DATA TO EXAMINE.
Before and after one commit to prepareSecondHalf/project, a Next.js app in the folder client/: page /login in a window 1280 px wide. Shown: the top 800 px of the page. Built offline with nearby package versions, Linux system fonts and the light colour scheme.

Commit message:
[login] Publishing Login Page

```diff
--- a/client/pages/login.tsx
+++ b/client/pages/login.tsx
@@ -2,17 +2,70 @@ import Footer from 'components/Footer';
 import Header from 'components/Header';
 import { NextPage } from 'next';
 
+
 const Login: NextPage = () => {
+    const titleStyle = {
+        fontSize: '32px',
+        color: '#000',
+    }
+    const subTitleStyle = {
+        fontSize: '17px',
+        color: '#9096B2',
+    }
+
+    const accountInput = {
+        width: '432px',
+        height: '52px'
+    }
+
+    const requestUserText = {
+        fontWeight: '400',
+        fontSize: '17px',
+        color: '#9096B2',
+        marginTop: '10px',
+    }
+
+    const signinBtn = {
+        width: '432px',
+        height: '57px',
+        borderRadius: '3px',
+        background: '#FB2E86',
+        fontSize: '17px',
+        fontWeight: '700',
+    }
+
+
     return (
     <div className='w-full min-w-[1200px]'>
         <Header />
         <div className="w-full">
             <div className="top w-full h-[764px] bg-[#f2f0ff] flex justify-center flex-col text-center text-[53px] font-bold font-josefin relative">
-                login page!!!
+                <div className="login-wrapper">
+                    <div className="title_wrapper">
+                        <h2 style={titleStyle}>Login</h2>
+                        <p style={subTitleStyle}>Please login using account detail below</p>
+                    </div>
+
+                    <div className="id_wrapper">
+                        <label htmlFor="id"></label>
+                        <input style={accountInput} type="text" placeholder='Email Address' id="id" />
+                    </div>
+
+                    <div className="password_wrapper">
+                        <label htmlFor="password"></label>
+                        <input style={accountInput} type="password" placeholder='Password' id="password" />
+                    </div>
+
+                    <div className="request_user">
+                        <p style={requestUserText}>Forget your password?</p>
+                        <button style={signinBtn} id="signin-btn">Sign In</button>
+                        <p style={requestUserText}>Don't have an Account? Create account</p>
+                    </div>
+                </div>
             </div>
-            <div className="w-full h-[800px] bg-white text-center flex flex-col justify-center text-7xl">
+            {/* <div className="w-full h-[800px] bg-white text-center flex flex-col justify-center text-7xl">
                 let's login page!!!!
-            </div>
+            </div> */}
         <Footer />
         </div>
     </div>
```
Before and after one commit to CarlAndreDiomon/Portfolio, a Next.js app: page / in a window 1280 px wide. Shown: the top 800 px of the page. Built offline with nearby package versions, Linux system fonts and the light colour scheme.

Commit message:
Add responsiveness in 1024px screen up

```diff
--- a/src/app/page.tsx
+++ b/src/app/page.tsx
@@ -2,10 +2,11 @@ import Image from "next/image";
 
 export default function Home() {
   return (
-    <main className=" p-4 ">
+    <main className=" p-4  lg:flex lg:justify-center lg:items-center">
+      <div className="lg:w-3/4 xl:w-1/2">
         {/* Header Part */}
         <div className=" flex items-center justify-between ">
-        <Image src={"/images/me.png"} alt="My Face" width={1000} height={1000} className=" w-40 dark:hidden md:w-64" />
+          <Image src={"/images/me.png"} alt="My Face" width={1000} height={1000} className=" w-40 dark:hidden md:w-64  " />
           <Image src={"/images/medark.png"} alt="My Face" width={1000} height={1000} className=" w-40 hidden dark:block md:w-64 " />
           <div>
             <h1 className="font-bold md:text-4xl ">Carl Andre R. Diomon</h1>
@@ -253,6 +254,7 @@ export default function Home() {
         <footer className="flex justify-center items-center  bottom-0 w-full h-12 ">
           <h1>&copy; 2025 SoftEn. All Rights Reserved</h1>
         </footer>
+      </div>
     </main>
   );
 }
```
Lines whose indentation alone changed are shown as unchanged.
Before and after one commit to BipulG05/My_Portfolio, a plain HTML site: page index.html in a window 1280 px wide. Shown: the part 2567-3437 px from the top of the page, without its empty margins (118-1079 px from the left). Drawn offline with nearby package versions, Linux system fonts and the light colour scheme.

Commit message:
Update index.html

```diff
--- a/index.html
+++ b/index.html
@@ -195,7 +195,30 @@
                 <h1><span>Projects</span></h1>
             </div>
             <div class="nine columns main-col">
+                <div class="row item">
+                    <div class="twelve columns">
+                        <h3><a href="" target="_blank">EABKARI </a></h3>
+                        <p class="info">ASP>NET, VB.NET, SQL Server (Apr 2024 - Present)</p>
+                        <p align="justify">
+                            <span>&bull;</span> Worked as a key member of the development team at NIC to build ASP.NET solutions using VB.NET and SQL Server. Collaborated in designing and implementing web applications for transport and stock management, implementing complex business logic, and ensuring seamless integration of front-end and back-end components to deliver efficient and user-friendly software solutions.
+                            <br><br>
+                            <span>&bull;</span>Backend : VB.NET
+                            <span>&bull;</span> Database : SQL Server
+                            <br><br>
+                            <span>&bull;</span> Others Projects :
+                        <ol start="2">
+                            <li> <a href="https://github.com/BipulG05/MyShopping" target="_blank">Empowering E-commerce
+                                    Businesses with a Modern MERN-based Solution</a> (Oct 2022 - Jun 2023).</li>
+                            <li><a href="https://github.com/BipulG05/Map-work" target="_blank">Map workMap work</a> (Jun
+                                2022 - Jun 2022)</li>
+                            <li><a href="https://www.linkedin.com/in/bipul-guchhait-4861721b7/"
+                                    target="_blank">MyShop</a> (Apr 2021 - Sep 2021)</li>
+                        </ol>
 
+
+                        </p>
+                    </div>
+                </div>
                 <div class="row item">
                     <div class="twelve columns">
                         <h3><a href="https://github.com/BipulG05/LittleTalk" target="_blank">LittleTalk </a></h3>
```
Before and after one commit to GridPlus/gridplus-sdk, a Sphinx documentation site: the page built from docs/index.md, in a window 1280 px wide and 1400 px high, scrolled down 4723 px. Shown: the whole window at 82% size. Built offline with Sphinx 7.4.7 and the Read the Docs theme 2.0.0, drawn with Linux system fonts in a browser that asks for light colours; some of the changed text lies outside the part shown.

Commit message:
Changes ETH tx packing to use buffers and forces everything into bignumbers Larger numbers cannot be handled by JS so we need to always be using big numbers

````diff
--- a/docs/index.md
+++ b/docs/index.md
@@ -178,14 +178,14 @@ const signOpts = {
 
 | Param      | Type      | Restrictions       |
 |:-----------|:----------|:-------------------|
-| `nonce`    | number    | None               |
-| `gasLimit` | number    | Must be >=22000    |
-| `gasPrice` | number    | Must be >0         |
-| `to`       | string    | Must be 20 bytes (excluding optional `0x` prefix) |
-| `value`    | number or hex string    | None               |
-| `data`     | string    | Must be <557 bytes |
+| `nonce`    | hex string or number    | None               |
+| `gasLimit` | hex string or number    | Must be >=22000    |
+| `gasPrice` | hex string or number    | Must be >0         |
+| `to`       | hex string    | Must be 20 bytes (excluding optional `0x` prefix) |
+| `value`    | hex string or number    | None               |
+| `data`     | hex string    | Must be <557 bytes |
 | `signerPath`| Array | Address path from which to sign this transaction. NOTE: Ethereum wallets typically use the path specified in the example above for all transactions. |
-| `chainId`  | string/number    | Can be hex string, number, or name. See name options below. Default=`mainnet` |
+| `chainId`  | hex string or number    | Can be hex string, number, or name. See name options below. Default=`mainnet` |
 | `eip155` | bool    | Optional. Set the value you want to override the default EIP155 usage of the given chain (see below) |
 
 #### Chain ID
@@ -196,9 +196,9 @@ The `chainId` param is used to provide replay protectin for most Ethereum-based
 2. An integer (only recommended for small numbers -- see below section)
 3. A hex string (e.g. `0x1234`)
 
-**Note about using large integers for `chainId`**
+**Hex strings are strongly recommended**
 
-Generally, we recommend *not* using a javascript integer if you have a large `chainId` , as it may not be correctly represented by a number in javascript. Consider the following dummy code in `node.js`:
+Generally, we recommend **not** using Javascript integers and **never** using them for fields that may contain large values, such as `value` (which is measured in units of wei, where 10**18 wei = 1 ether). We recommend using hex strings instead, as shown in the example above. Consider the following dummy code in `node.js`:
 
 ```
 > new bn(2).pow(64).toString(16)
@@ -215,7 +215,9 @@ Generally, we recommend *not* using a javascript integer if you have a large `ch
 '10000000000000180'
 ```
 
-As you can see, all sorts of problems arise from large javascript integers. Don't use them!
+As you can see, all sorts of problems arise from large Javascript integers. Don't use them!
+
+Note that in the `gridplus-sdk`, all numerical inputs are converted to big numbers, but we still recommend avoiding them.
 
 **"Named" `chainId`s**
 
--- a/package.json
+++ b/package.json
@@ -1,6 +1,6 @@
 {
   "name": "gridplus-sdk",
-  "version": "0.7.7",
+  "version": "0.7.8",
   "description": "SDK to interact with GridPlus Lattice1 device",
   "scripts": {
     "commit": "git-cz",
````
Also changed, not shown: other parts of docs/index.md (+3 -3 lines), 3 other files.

TASK TO COMPLETE. Reply with one number only, the count of lines above that hold the string "const".

SOLUTION TO THIS PROBLEM. 7